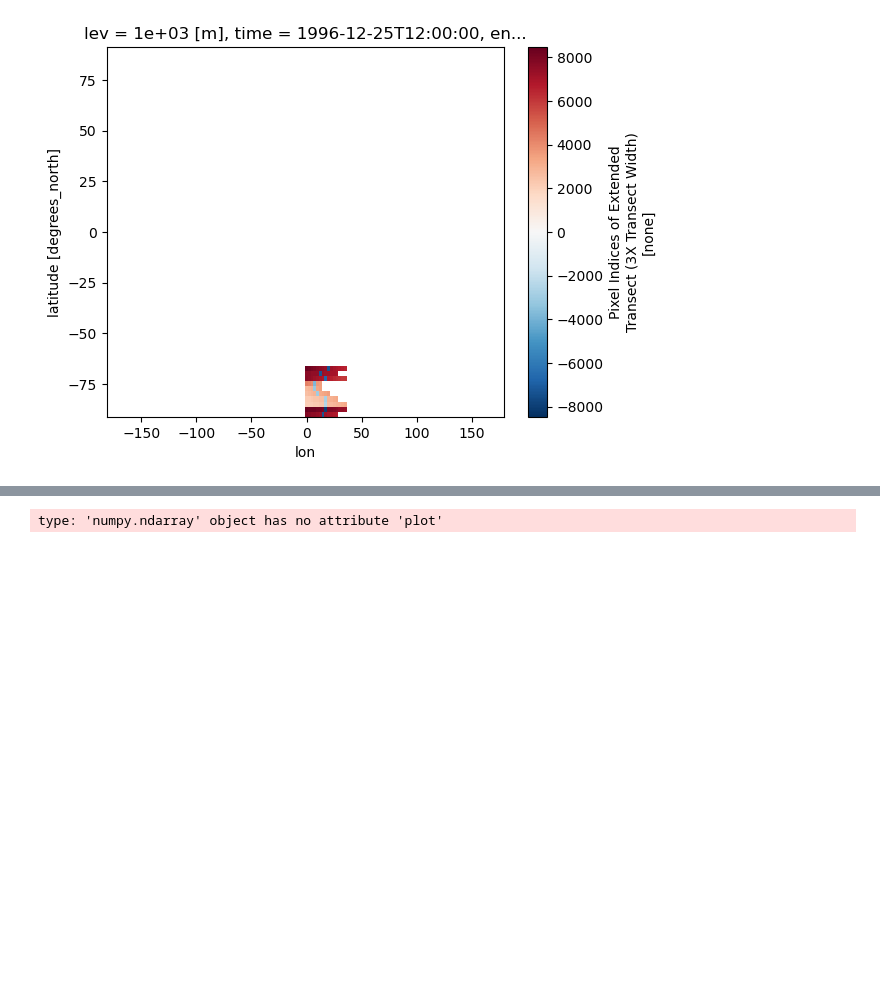
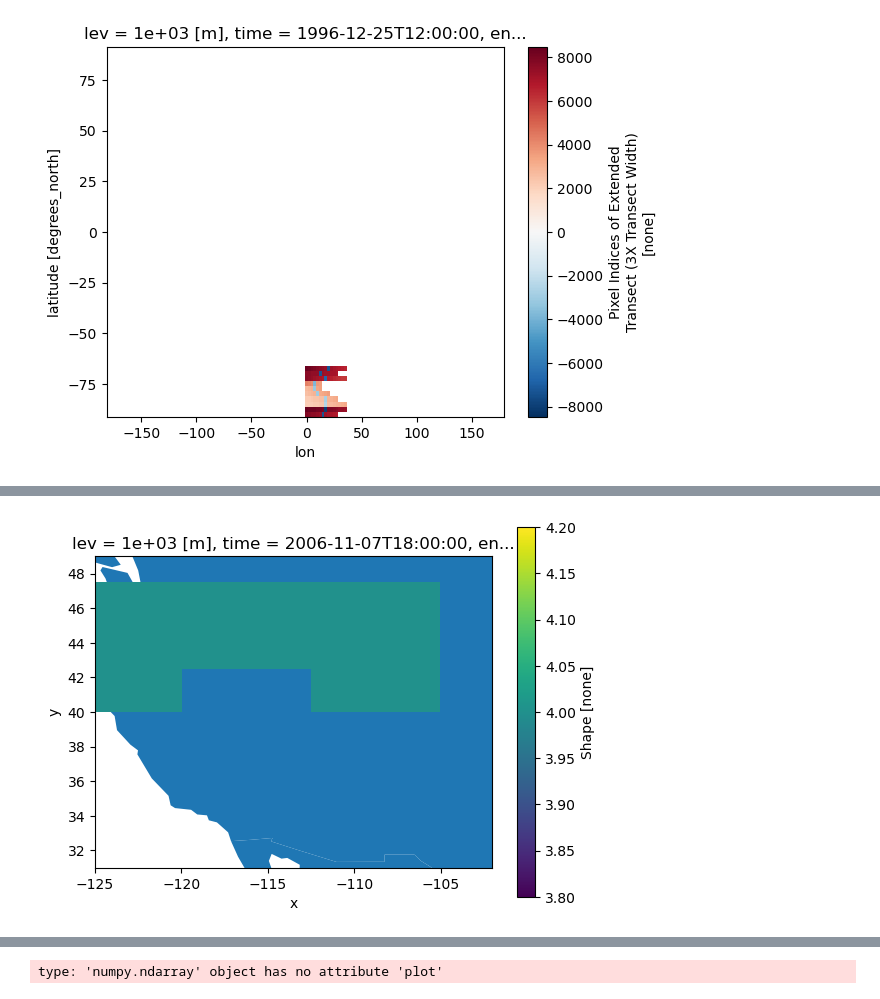
Before and after one commit to bessoh2/correlated-domains, a Jupyter notebook: notebooks/AR_analysis.ipynb, the cells around one changed output, grey strips where cells are left out. Cells and saved outputs as stored; diff of their text form; code cells hidden in the pictures; blank space fills up the shorter version.

```diff
--- a/notebooks/AR_analysis.ipynb
+++ b/notebooks/AR_analysis.ipynb
@@ -257,0 +329,2 @@ ars.sel(time=slice("1996-12-25", "1997-01-02"))['xtnsctidx'][0,2,0,:,:].rio.set_
+# %%
+interp = ars_cold_western.sel(time=slice("2006-11-06", "2006-11-07"))['shapemap'].interp(lat=clusters["y"], lon=clusters["x"], method='linear')
@@ -257,0 +351,6 @@ ars.sel(time=slice("1996-12-25", "1997-01-02"))['xtnsctidx'][0,2,0,:,:].rio.set_
+# %%
+fig, ax = plt.subplots()
+world.plot(ax=ax)
+interp[0,7,0,:,:].rio.set_crs('epsg:4326').plot(ax=ax)
+print(interp.time.values)
+# %% [output]
@@ -257,0 +361 @@ ars.sel(time=slice("1996-12-25", "1997-01-02"))['xtnsctidx'][0,2,0,:,:].rio.set_
+[figure, added]
```
Also changed, not shown: parts of 18 cells of this notebook.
+ + + + + + +
» Task details:
The result should be every line that contains "xtnsctidx", copied from the entries.

» The completed task:
@@ -257,0 +329,2 @@ ars.sel(time=slice("1996-12-25", "1997-01-02"))['xtnsctidx'][0,2,0,:,:].rio.set_
@@ -257,0 +351,6 @@ ars.sel(time=slice("1996-12-25", "1997-01-02"))['xtnsctidx'][0,2,0,:,:].rio.set_
@@ -257,0 +361 @@ ars.sel(time=slice("1996-12-25", "1997-01-02"))['xtnsctidx'][0,2,0,:,:].rio.set_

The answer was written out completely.